Persons of Hispanic origin are the largest ethnic minority group in the United States. Practitioners involved in personality assessment will undoubtedly work with Hispanic clients who may be grappling with low English proficiency and other challenges of acculturation to U.S. society. Written by front-line experts in the use of the Minnesota Multiphasic Personality Inventory (MMPI), Assessing Hispanic Clients Using the MMPI-2 and MMPI-A discusses the utility of psychological tests based on U.S. norms in making clinical decisions for clients from different cultural backgrounds.

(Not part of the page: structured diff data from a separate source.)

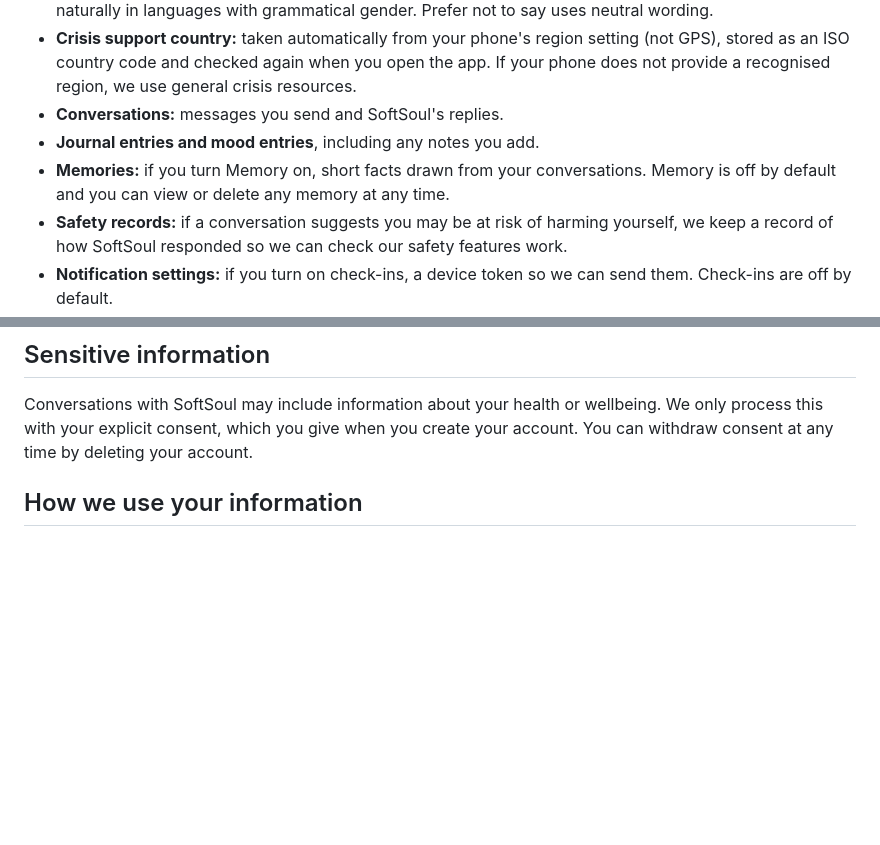
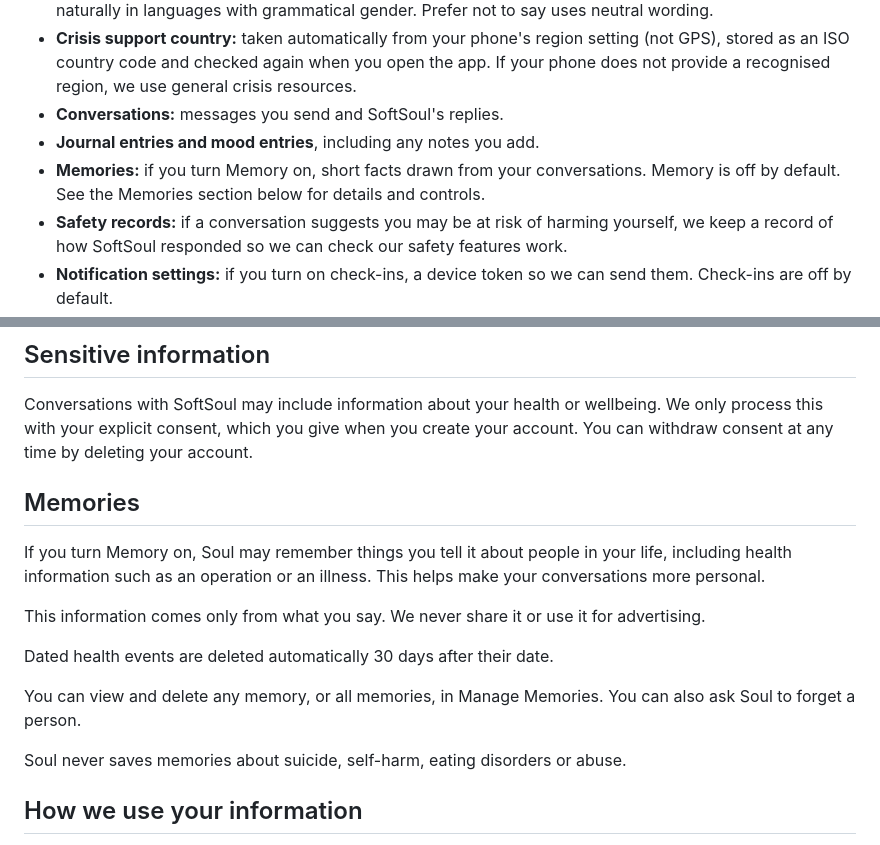
Before and after one commit to Artyom-code-pi/softsoul-legal, a Markdown page: privacy.md, 2 parts joined by grey strips. Rendered like a GitHub page; blank space fills up the shorter version.

Commit message:
Update memory privacy disclosures

```diff
--- a/privacy.md
+++ b/privacy.md
@@ -18,7 +18,7 @@ SoftSoul is an AI companion for conversation, journalling and tracking how you f
 - **Crisis support country:** taken automatically from your phone's region setting (not GPS), stored as an ISO country code and checked again when you open the app. If your phone does not provide a recognised region, we use general crisis resources.
 - **Conversations:** messages you send and SoftSoul's replies.
 - **Journal entries and mood entries**, including any notes you add.
-- **Memories:** if you turn Memory on, short facts drawn from your conversations. Memory is off by default and you can view or delete any memory at any time.
+- **Memories:** if you turn Memory on, short facts drawn from your conversations. Memory is off by default. See the Memories section below for details and controls.
 - **Safety records:** if a conversation suggests you may be at risk of harming yourself, we keep a record of how SoftSoul responded so we can check our safety features work.
 - **Notification settings:** if you turn on check-ins, a device token so we can send them. Check-ins are off by default.
 - **Usage information:** when you open the app, and how much AI processing each conversation used. This contains no conversation content.
@@ -27,6 +27,18 @@ SoftSoul is an AI companion for conversation, journalling and tracking how you f
 ## Sensitive information
 
 Conversations with SoftSoul may include information about your health or wellbeing. We only process this with your explicit consent, which you give when you create your account. You can withdraw consent at any time by deleting your account.
+
+## Memories
+
+If you turn Memory on, Soul may remember things you tell it about people in your life, including health information such as an operation or an illness. This helps make your conversations more personal.
+
+This information comes only from what you say. We never share it or use it for advertising.
+
+Dated health events are deleted automatically 30 days after their date.
+
+You can view and delete any memory, or all memories, in Manage Memories. You can also ask Soul to forget a person.
+
+Soul never saves memories about suicide, self-harm, eating disorders or abuse.
 
 ## How we use your information
 
```
Also changed, not shown: other parts of privacy.md (+1 -1 lines).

The MMPI instruments are the most extensively researched and widely used personality instruments with Spanish-speaking clients. The authors provide readers a critical sociocultural context in the use of the MMPI-2 and MMPI-A in the clinical assessment of Hispanic clients in the U.S. and abroad. Psychologists and other practitioners are offered a practical guide for clinical interpretation of test results, with advice on addressing biases, challenges to protocol validity, and other potential barriers to the culturally appropriate and ethical use and interpretation of the tests. Butcher, Cabiya, Lucio, and Garrido provide a comprehensive review of the research literature, past and contemporary, on the use of the MMPIs with Spanish-speaking populations in the U.S. and internationally.
The authors describe the development and validation of Spanish-language versions of the MMPI-2 and MMPI-A, offering scenarios from Mexico, Cuba, and other Spanish-speaking countries. A set of appendices include T score conversion tables for the Mexican MMPI versions and a listing of Spanish language translations.